"Unfortunately we don't have any exhibition or program on the subject
this year, due to our exhibition schedule and the fact that the museum
is closed on Monday," said Stacey Ravel Abarbanel, spokeswoman for
Fowler Museum at UCLA, who noted that the exhibit "Dress Up Against
AIDS: Condom Couture by Adriana Bertini" had opened there on World AIDS
Day 2006. "But our commitment to the subject goes well beyond a one-day
Earlier this year, the museum featured Make Art/Stop AIDS, a traveling
exhibition of 60 works exploring how artists around the world are
responding to AIDS and how their work helps in raising awareness.
In addition to the shrouding of the statue, the Getty has other
events planned for the day. Visitors can make commemoration cards --
embellished, if they choose, with images of plants that symbolize life,
death and remembrance, such as rosemary, myrtle and pomegranate -- and
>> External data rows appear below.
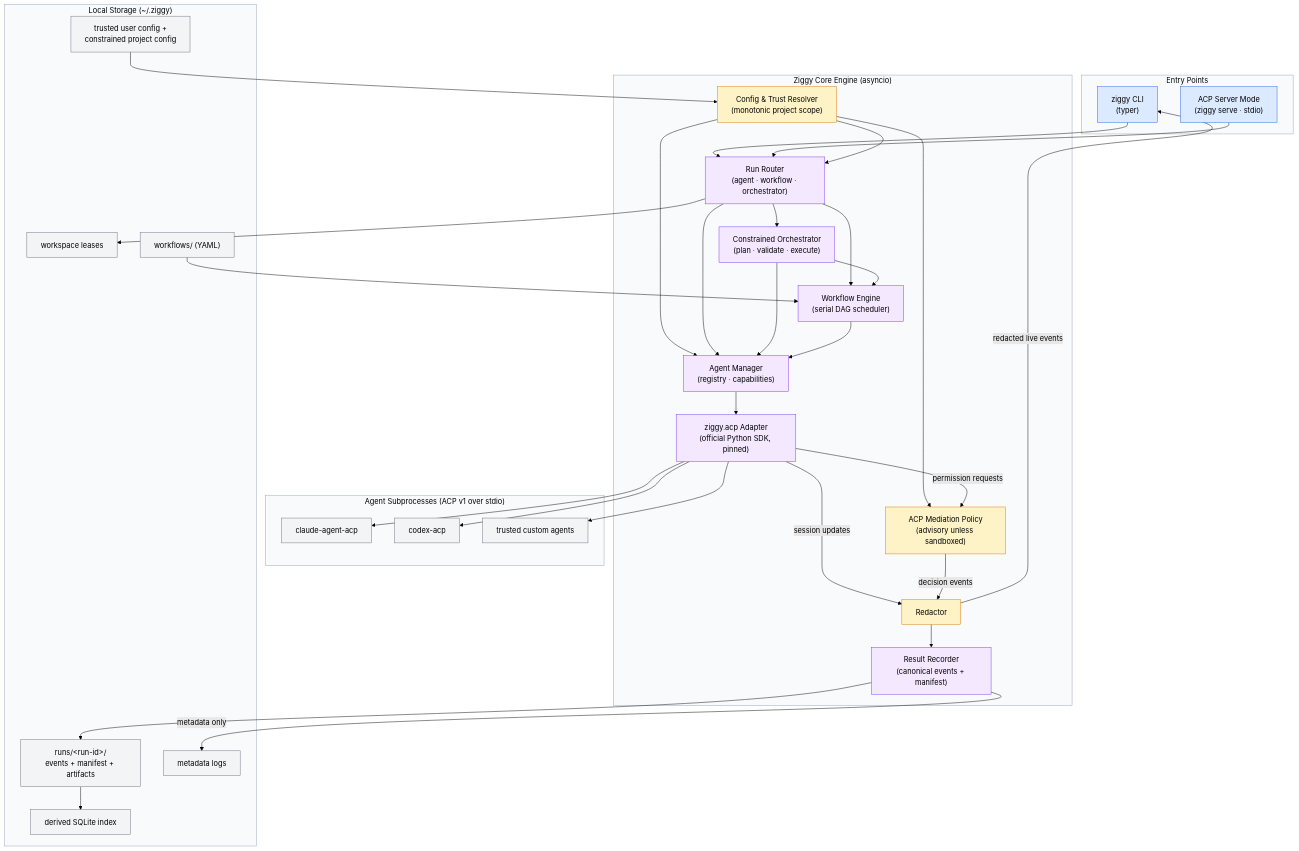
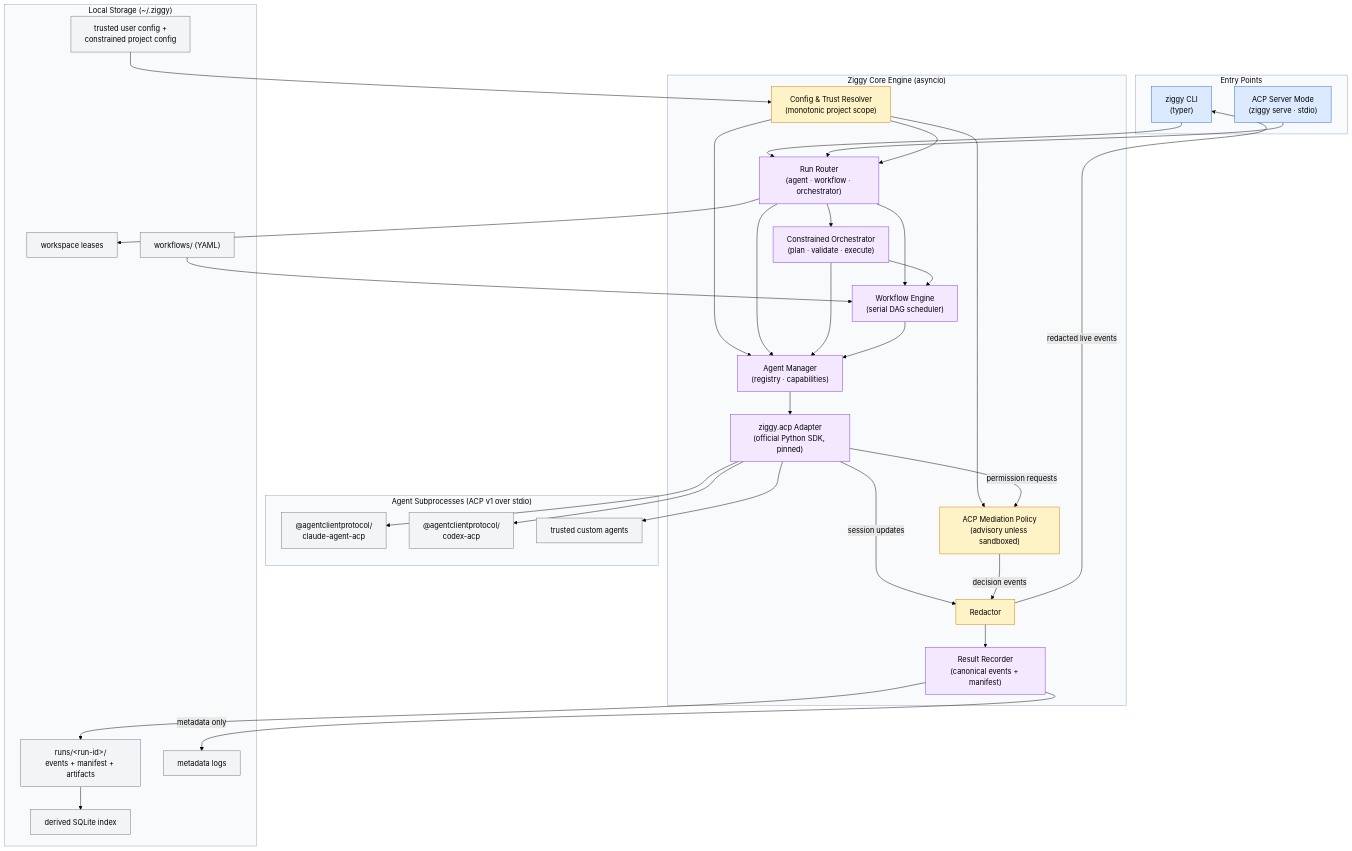
Before and after one commit to sequenzia/ziggy: the third of 5 diagrams in specs/ziggy-mvp-SPEC.md, drawn with Mermaid (forest theme). The commit also changed other lines of this file and 14 other files, not shown here.

````diff
--- a/specs/ziggy-mvp-SPEC.md
+++ b/specs/ziggy-mvp-SPEC.md
@@ -628,71 +628,71 @@
 ```mermaid
 flowchart TD
     subgraph entry["Entry Points"]
         CLI["ziggy CLI<br/>(typer)"]:::primary
         SRV["ACP Server Mode<br/>(ziggy serve · stdio)"]:::primary
     end
 
     subgraph core["Ziggy Core Engine (asyncio)"]
         TRUST["Config & Trust Resolver<br/>(monotonic project scope)"]:::warning
         ROUTE["Run Router<br/>(agent · workflow · orchestrator)"]:::secondary
         ORCH["Constrained Orchestrator<br/>(plan · validate · execute)"]:::secondary
         WF["Workflow Engine<br/>(serial DAG scheduler)"]:::secondary
         AM["Agent Manager<br/>(registry · capabilities)"]:::secondary
         POL["ACP Mediation Policy<br/>(advisory unless sandboxed)"]:::warning
         ACPAD["ziggy.acp Adapter<br/>(official Python SDK, pinned)"]:::secondary
         RES["Result Recorder<br/>(canonical events + manifest)"]:::secondary
         RED["Redactor"]:::warning
     end
 
     subgraph agents["Agent Subprocesses (ACP v1 over stdio)"]
-        A1["claude-agent-acp"]:::neutral
-        A2["codex-acp"]:::neutral
+        A1["@agentclientprotocol/<br/>claude-agent-acp"]:::neutral
+        A2["@agentclientprotocol/<br/>codex-acp"]:::neutral
         A3["trusted custom agents"]:::neutral
     end
 
     subgraph store["Local Storage (~/.ziggy)"]
         CFG["trusted user config +<br/>constrained project config"]:::neutral
         RUNS["runs/&lt;run-id&gt;/<br/>events + manifest + artifacts"]:::neutral
         IDX["derived SQLite index"]:::neutral
         LOCKS["workspace leases"]:::neutral
         LOGS["metadata logs"]:::neutral
         WFS["workflows/ (YAML)"]:::neutral
     end
 
     CLI --> ROUTE
     SRV --> ROUTE
     CFG --> TRUST
     TRUST --> ROUTE
     TRUST --> AM
     TRUST --> POL
     ROUTE --> AM
     ROUTE --> WF
     ROUTE --> ORCH
     ROUTE --> LOCKS
     ORCH --> AM
     ORCH --> WF
     WF --> AM
     AM --> ACPAD
     ACPAD --> A1
     ACPAD --> A2
     ACPAD --> A3
     ACPAD -->|permission requests| POL
     ACPAD -->|session updates| RED
     POL -->|decision events| RED
     RED --> RES
     RED -->|redacted live events| CLI
     RES --> RUNS
     RUNS --> IDX
     RES -->|metadata only| LOGS
     WFS --> WF
 
     classDef primary fill:#dbeafe,stroke:#2563eb,color:#000
     classDef secondary fill:#f3e8ff,stroke:#7c3aed,color:#000
     classDef warning fill:#fef3c7,stroke:#d97706,color:#000
     classDef neutral fill:#f3f4f6,stroke:#6b7280,color:#000
 
     style entry fill:#f8fafc,stroke:#94a3b8,color:#000
     style core fill:#f8fafc,stroke:#94a3b8,color:#000
     style agents fill:#f8fafc,stroke:#94a3b8,color:#000
     style store fill:#f8fafc,stroke:#94a3b8,color:#000
 ```
````
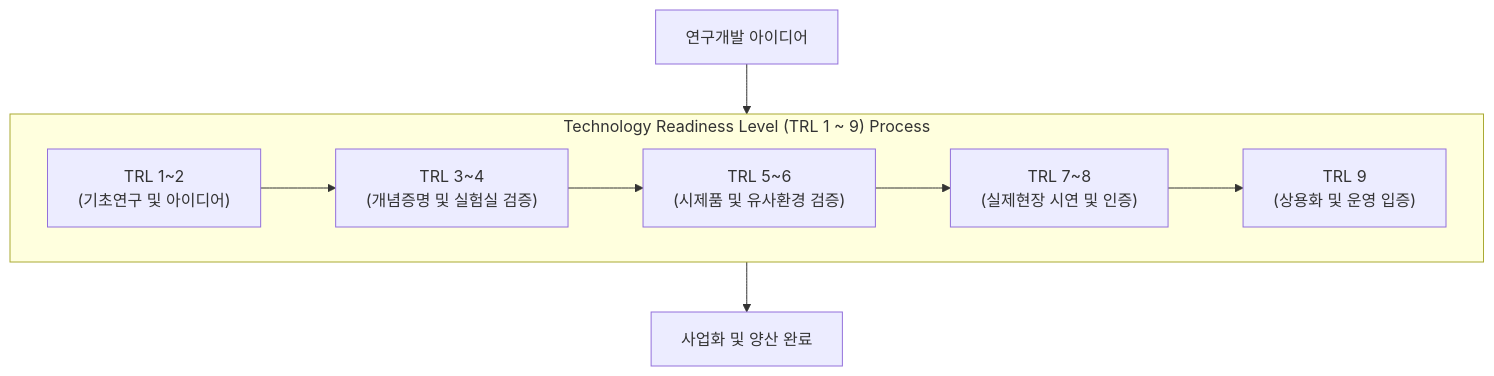
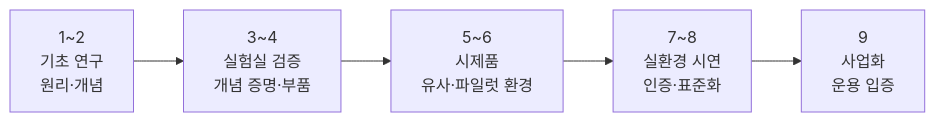
One commit to supremethumb/supremethumb.github.io changed the diagram in content/01_IT Tech/TRL.md. Above: the diagram before and after it, drawn with Mermaid. The commit also changed other lines of this file and 1087 other files, not shown here.

````diff
--- a/content/01_IT Tech/TRL.md
+++ b/content/01_IT Tech/TRL.md
@@ -23,14 +35,7 @@
 ```mermaid
-flowchart TB
-    subgraph TRL_Stages["Technology Readiness Level (TRL 1 ~ 9) Process"]
-        direction LR
-        S1["TRL 1~2<br/>(기초연구 및 아이디어)"] --> S2["TRL 3~4<br/>(개념증명 및 실험실 검증)"]
-        S2 --> S3["TRL 5~6<br/>(시제품 및 유사환경 검증)"]
-        S3 --> S4["TRL 7~8<br/>(실제현장 시연 및 인증)"]
-        S4 --> S5["TRL 9<br/>(상용화 및 운영 입증)"]
-    end
-
-    REQ["연구개발 아이디어"] --> S1
-    S5 --> OUT["사업화 및 양산 완료"]
-
+flowchart LR
+    A["1~2<br/>기초 연구<br/>원리·개념"] --> B["3~4<br/>실험실 검증<br/>개념 증명·부품"]
+    B --> C["5~6<br/>시제품<br/>유사·파일럿 환경"]
+    C --> D["7~8<br/>실환경 시연<br/>인증·표준화"]
+    D --> E["9<br/>사업화<br/>운용 입증"]
 ```
````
hang them with red ribbon from a tree branch to share with other
visitors, an act inspired by ancient rituals of remembrance.
"We wanted to try and develop something that would enable people to
respond a little more actively," Mack said. "The memory trees will
provide a forum for people to reflect on the meaning of the day."
A series of 20-minute talks also will be held, examining the ways in
which loss has been memorialized through artworks and nature.
Day Without Art, developed by the Visual AIDS organization, began in
1989 to honor people in the art community struck down by the illness
and to raise awareness. One day a year, galleries close their doors in
observance; others shroud paintings. In 1997, the name changed to A Day
With(out) Art as artists have shifted emphasis by creating works in
response to AIDS.
At the Armory Center for the Arts in Pasadena, a World AIDS Day
exhibition is on view. In "All My Little Failures," Andrew McPhail
addresses the question of HIV and AIDS in the form of sculpture,
drawing, video and photography; each looks at the menacing quality
objects can evoke when viewed through the lens of an illness.
"A one-day observance just isn't enough," Santos said. "But it's a step."